Joint Citizen Petition Asks FDA for Clarity on Off-Label Use Manufacturer-CommunicationsJuly 11, 2011
By Dara Katcher Levy –
On July 5, 2011, seven pharmaceutical companies submitted a joint Citizen Petition requesting that FDA clarify its policies for industry about four distinct types of manufacturer-communications that often deal with off-label information – Manufacturer Responses to Unsolicited Requests; "Scientific Exchange"; Interactions with Formulary Committees, Payors, and Similar Entities; and Dissemination of Third-Party Clinical Practice Guidelines.
The first three types of communications have been addressed by FDA over the years, with FDA acknowledging, conceptually, that these communications are permissible and recognizing certain mechanisms for dissemination as appropriate. The Citizen Petition is requesting that FDA further clarify and formalize its policies in these areas through rule-making. The fourth area, Dissemination of Third-Party Clinical Practice Guidelines, has been a subject of much debate within industry. Although several DDMAC Warning and Untitled Letters have confirmed that promotional claims based on such Guidelines may be inappropriate, it is unclear whether these Guidelines can currently be disseminated in their original published state pursuant to FDA's Guidance on Good Reprint Practices.
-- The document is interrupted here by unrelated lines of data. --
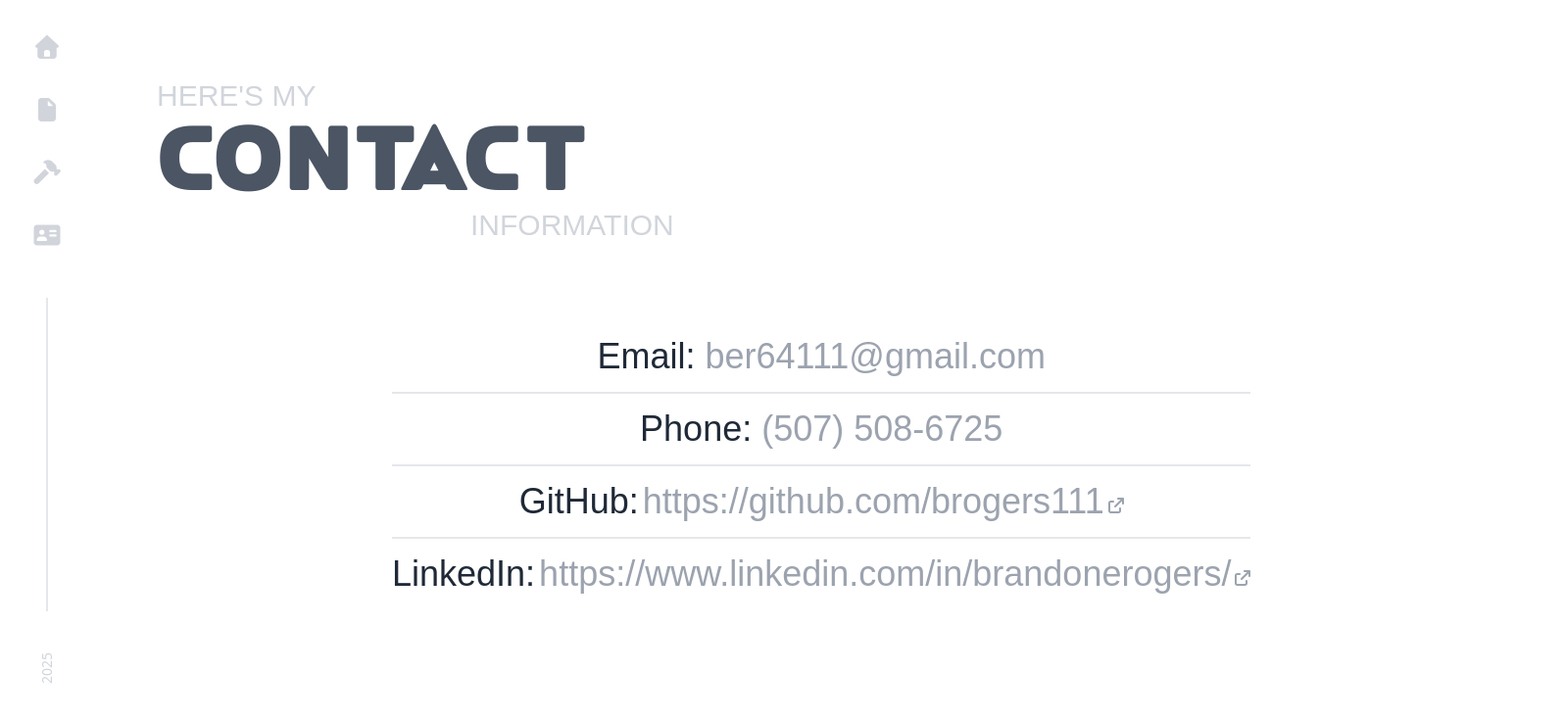
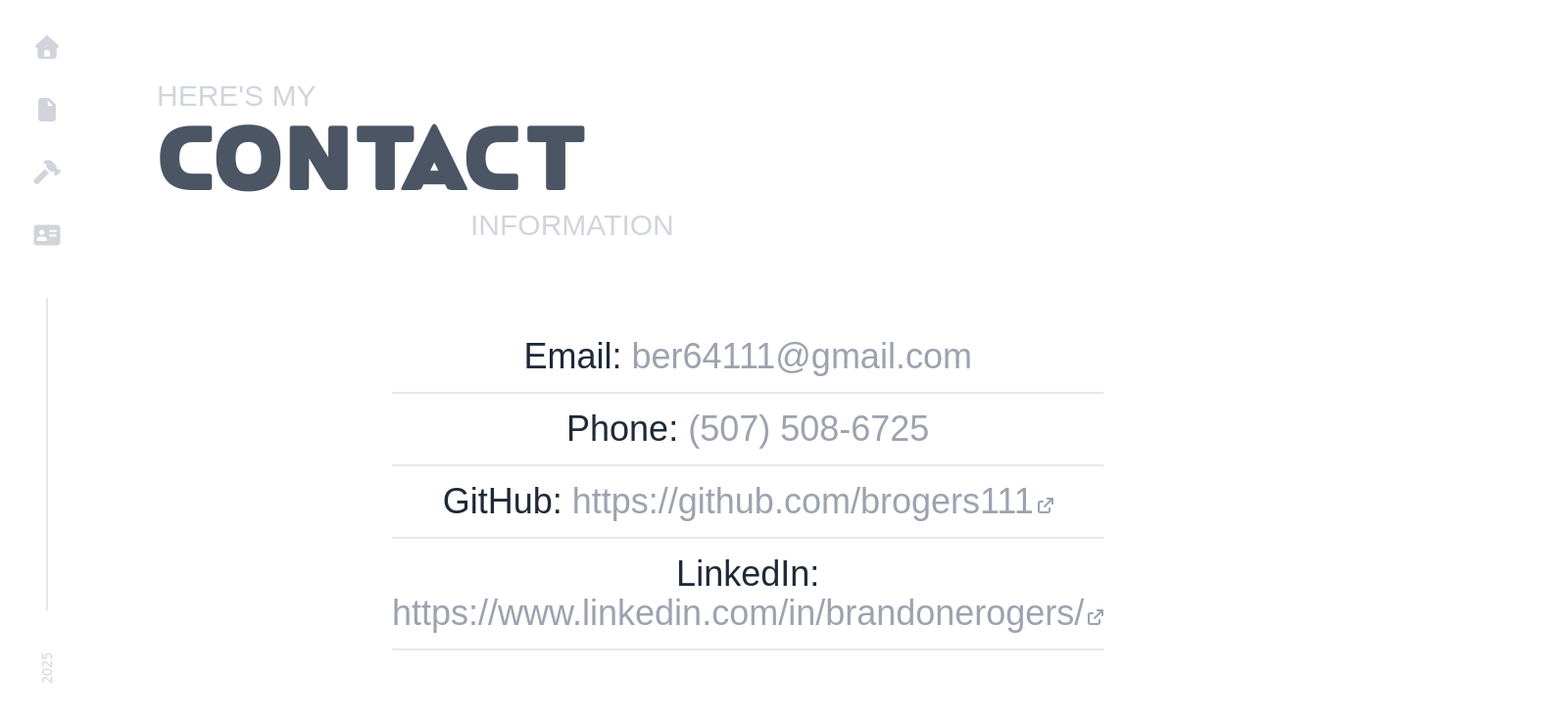
Before and after one commit to brogers111/personal-portfolio, a React (Vite) app: page /contact in a window 1280 px wide. Shown: the top 736 px of the page at 98% size, 1596 px wide, since content can reach past the window. Built offline with nearby package versions, Linux system fonts and the light colour scheme; a web font is replaced by a local one.

Commit message:
Refactor Contact.tsx

```diff
--- a/src/components/Contact.tsx
+++ b/src/components/Contact.tsx
@@ -1,7 +1,56 @@
 import { FontAwesomeIcon } from '@fortawesome/react-fontawesome'
 import { faArrowUpRightFromSquare } from '@fortawesome/free-solid-svg-icons'
 
+function ContactItem({ label, value, href, isExternal = false }: { label: string; value: string; href: string, isExternal?: boolean }) {
+  const linkProps = isExternal
+    ? { target: "_blank", rel: "noopener noreferrer" }
+    : {};
+
+  return (
+    <>
+      <p className='py-4 font-dongle text-4xl text-gray-800'>
+        {label}:{" "}
+        <a
+          href={href}
+          className='text-gray-400 cursor-pointer-custom inline-flex items-baseline gap-1'
+          {...linkProps}
+        >
+          {value}
+          {isExternal && (
+            <FontAwesomeIcon className='size-[1rem]' icon={faArrowUpRightFromSquare} />
+          )}
+        </a>
+      </p>
+      <div className="border-b-2 border-gray-200 w-full"></div>
+    </>
+  );
+}
+
 function Contact() {
+  const contacts = [
+    {
+      label: "Email",
+      value: "ber64111@gmail.com",
+      href: "mailto:ber64111@gmail.com"
+    },
+    {
+      label: "Phone",
+      value: "(507) 508-6725",
+      href: "tel:+15075086725"
+    },
+    {
+      label: "GitHub",
+      value: "https://github.com/brogers111",
+      href: "https://github.com/brogers111",
+      isExternal: true
+    },
+    {
+      label: "LinkedIn",
+      value: "https://www.linkedin.com/in/brandonerogers/",
+      href: "https://www.linkedin.com/in/brandonerogers/",
+      isExternal: true
+    }
+  ];
 
   return (
     <>
@@ -11,37 +60,12 @@
         <p className="pl-80 font-dongle text-3xl text-gray-300">INFORMATION</p>
       </div>
       <div className='flex flex-col items-center text-center mx-80'>
-        <p className='py-4 font-dongle text-4xl text-gray-800'>
-          Email: <a href='mailto:ber64111@gmail.com' className='text-gray-400 cursor-pointer-custom'>ber64111@gmail.com</a></p>
-        <div className="border-b-2 border-gray-200 w-full"></div>
-        <p className='py-4 font-dongle text-4xl text-gray-800'>
-          Phone: <a href='tel:+15075086725' className='text-gray-400 cursor-pointer-custom'>(507) 508-6725</a></p>
-        <div className="border-b-2 border-gray-200 w-full"></div>
-        <a
-          href="https://github.com/brogers111"
-          target="_blank"
-          rel='noopener noreferrer'
-          aria-label="Visit my LinkedIn profile"
-          className="py-4 font-dongle text-4xl text-gray-400 cursor-pointer-custom inline-flex items-baseline gap-1"
-        >
-          <span className='text-gray-800'>GitHub: </span>https://github.com/brogers111
-          <FontAwesomeIcon className='size-[1rem]' icon={faArrowUpRightFromSquare} />
-        </a>
-        <div className="border-b-2 border-gray-200 w-full"></div>
-        <a
-          href="https://www.linkedin.com/in/brandonerogers/"
-          target="_blank"
-          rel='noopener noreferrer'
-          aria-label="Visit my LinkedIn profile"
-          className="py-4 font-dongle text-4xl text-gray-400 cursor-pointer-custom inline-flex items-baseline gap-1"
-        >
-          <span className='text-gray-800'>LinkedIn: </span>
-          https://www.linkedin.com/in/brandonerogers/
-          <FontAwesomeIcon className='size-[1rem]' icon={faArrowUpRightFromSquare} />
-        </a>
+        {contacts.map((contact, index) => (
+          <ContactItem key={index} {...contact} />
+        ))}
       </div>
     </>
-  )
+  );
 }
 
-export default Contact
+export default Contact;
```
As part of the request, the Citizen Petition makes clear that notice and comment rule-making is strongly preferred over FDA issuance of guidance documents. And as the Pink Sheet notes, although rule-making, and not guidance, is requested, there is hope that FDA will respond as the issues raised in the Citizen Petition are likely issues for which FDA, at least internally, already has policy and can better iterate its position. Some in the industry speculate that this Citizen Petition may help even if (or especially if) FDA takes no action on it – to the extent the government attempts to take enforcement action against a company on the basis of a communication subject to the Citizen Petition, it is possible that FDA's failure to clarify its position can be used as part of its defense.